Change detection data.
%%

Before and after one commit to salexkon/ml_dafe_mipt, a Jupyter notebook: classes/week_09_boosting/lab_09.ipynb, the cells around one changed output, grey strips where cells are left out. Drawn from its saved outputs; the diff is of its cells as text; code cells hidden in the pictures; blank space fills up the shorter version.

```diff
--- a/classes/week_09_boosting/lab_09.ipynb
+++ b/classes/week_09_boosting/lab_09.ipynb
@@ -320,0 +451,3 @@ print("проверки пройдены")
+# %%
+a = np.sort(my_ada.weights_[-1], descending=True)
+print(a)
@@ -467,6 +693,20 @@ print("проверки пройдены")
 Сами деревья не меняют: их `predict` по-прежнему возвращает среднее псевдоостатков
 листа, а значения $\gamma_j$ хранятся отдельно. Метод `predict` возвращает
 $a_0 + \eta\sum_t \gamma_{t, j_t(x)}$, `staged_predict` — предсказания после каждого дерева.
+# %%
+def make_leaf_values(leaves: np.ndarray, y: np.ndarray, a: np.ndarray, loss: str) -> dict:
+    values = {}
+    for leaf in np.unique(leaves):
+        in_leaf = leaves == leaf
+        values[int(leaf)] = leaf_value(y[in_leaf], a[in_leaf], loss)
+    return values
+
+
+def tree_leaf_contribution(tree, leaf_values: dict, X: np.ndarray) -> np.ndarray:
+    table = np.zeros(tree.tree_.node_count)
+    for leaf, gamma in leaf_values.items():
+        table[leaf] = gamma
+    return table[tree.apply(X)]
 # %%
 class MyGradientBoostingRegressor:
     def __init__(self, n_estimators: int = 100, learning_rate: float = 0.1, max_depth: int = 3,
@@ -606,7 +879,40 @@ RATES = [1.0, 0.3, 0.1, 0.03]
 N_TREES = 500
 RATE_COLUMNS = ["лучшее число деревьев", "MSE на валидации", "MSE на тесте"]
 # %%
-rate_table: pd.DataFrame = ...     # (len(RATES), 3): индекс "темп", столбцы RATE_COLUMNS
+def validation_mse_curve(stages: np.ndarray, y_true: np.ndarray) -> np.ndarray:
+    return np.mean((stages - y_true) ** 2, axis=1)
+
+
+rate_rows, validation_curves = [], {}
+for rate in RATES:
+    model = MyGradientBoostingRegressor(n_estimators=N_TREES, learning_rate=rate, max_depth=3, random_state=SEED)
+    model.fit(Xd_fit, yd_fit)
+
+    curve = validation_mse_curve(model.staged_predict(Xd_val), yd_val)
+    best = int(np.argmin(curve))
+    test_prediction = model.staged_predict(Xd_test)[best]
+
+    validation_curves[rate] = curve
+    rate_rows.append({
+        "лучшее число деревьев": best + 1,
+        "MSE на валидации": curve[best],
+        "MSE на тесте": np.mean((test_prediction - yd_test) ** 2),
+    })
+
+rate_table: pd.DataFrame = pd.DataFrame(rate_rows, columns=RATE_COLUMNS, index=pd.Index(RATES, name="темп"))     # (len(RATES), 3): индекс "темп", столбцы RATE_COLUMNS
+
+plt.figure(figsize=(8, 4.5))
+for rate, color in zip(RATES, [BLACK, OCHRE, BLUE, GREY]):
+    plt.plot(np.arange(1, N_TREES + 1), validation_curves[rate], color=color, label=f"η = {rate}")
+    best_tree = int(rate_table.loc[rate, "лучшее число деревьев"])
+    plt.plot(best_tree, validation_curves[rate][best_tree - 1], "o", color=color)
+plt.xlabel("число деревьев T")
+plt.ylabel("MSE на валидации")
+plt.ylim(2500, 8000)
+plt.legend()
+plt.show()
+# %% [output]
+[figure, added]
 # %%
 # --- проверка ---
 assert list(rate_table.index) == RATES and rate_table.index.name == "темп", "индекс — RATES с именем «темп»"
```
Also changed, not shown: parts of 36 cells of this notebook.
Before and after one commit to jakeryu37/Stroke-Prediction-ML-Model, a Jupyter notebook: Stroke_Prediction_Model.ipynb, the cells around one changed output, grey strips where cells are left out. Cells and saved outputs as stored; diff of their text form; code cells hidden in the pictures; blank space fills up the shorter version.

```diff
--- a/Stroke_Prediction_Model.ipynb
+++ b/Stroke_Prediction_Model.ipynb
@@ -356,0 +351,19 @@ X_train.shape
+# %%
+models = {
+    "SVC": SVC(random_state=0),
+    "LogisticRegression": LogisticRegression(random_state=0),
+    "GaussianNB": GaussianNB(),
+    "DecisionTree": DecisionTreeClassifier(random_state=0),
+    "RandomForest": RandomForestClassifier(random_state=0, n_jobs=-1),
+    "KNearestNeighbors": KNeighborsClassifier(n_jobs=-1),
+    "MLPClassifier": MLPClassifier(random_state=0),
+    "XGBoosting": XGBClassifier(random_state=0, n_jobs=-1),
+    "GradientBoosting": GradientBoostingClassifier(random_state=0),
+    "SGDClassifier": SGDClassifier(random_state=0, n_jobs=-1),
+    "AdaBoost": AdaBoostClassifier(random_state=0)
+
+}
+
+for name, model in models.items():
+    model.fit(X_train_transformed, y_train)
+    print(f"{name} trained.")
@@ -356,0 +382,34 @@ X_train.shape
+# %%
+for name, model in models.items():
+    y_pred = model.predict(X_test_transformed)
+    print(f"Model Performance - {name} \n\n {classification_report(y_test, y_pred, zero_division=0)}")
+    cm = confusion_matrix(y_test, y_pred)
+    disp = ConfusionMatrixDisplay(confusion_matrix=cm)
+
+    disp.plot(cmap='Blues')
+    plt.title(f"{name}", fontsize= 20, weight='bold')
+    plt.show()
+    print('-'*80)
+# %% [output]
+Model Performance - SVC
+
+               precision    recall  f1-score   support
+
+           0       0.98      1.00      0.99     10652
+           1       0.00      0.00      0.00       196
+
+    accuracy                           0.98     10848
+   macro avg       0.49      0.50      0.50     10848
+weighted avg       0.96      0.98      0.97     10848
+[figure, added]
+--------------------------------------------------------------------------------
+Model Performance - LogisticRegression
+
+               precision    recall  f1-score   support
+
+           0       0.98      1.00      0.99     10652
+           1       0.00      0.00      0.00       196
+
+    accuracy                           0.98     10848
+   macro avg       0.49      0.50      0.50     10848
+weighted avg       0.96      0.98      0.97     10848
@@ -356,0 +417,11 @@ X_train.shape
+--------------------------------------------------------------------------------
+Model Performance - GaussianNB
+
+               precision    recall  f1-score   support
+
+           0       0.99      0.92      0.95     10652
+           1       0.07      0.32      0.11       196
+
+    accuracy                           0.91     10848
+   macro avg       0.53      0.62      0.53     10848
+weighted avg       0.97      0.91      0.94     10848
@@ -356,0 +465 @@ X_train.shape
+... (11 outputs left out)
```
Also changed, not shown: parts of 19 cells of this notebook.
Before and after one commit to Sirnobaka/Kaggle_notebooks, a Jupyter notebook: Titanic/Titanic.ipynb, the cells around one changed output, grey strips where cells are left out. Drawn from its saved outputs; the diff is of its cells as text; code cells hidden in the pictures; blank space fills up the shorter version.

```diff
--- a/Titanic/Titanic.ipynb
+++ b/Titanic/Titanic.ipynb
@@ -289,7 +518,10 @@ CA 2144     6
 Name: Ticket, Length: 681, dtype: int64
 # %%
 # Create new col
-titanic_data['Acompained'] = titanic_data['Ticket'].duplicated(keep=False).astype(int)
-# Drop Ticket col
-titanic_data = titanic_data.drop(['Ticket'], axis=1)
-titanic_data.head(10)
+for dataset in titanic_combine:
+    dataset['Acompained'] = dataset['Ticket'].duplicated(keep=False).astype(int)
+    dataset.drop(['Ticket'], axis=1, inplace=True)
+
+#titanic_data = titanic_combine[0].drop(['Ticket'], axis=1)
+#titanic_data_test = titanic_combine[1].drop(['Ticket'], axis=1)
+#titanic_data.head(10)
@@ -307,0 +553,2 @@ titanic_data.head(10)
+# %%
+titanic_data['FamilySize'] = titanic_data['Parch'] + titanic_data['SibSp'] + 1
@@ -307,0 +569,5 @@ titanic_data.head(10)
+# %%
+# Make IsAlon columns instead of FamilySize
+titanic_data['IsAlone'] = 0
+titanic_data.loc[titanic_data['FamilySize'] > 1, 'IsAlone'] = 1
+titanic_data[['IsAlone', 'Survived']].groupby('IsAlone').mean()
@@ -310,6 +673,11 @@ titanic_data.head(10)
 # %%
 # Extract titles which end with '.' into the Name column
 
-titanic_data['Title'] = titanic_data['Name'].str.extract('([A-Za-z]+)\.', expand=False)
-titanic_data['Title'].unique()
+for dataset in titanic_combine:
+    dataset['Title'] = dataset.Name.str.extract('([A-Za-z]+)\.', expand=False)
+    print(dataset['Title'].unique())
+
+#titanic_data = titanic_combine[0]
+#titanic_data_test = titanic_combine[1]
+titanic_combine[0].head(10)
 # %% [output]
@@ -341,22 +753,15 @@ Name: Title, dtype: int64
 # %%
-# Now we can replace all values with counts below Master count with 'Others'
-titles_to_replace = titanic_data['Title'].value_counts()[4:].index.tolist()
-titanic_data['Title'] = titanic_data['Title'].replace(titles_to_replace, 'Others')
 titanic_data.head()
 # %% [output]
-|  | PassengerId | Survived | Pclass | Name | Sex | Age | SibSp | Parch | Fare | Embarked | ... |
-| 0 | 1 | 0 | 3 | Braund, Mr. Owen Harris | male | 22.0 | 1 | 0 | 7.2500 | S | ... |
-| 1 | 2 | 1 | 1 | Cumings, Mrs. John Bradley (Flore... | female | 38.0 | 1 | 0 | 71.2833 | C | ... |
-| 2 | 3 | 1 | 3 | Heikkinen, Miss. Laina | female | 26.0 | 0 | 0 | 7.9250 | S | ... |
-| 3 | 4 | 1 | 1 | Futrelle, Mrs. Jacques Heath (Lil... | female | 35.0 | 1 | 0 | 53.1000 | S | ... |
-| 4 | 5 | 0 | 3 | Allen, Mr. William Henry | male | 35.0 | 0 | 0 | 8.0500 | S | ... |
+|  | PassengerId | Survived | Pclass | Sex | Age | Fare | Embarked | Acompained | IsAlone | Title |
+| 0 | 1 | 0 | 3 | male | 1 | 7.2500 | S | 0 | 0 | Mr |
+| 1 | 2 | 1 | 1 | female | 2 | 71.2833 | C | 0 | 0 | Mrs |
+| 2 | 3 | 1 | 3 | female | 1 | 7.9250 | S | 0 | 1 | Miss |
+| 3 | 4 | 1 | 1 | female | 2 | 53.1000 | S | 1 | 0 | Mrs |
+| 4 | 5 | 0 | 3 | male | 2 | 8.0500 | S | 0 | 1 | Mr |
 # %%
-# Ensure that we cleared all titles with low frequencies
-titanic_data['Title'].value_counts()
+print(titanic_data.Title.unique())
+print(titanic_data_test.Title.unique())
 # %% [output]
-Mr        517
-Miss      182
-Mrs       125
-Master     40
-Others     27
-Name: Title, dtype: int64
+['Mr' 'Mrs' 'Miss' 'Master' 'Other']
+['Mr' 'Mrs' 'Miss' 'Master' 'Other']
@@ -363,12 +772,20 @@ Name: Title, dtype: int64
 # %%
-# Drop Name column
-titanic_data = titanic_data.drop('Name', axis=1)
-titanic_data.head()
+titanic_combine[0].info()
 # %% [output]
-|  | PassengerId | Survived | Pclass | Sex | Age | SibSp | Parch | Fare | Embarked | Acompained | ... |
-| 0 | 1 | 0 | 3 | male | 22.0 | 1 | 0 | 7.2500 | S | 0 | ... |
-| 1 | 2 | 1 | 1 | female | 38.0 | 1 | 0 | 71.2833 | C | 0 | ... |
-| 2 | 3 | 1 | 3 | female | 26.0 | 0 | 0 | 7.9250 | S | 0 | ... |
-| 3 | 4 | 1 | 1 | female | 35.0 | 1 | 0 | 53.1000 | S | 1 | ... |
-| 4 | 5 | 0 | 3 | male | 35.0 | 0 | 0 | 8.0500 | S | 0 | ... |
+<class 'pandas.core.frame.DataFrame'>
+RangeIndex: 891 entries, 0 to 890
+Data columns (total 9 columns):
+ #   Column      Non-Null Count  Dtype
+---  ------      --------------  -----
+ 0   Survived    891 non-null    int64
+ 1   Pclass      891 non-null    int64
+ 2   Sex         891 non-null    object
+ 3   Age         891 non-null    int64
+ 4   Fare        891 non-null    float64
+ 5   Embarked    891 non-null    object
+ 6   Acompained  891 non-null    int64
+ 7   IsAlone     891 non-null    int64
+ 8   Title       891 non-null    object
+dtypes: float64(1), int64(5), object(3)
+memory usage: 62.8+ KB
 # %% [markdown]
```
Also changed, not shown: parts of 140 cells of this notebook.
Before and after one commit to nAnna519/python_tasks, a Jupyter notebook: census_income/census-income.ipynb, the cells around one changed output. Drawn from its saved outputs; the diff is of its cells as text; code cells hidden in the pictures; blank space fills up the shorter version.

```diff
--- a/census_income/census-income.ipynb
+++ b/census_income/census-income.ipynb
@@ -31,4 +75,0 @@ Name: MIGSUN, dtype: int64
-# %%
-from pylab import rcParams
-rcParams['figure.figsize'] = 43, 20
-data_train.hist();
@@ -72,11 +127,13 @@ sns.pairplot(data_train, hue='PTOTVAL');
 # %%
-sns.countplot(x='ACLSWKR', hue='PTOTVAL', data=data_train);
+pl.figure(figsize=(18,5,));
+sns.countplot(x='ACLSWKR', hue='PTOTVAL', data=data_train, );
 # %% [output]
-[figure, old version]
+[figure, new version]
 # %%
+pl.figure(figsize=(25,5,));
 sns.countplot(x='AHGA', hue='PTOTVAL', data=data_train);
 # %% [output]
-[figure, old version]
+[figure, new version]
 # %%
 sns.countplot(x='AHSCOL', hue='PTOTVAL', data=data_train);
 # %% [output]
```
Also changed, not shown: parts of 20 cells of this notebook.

%%

Action item. Reproduce every line from the preceding data in which the word "shown" can be found.

Result of the task.
Also changed, not shown: parts of 36 cells of this notebook.
Also changed, not shown: parts of 19 cells of this notebook.
Also changed, not shown: parts of 140 cells of this notebook.
Also changed, not shown: parts of 20 cells of this notebook.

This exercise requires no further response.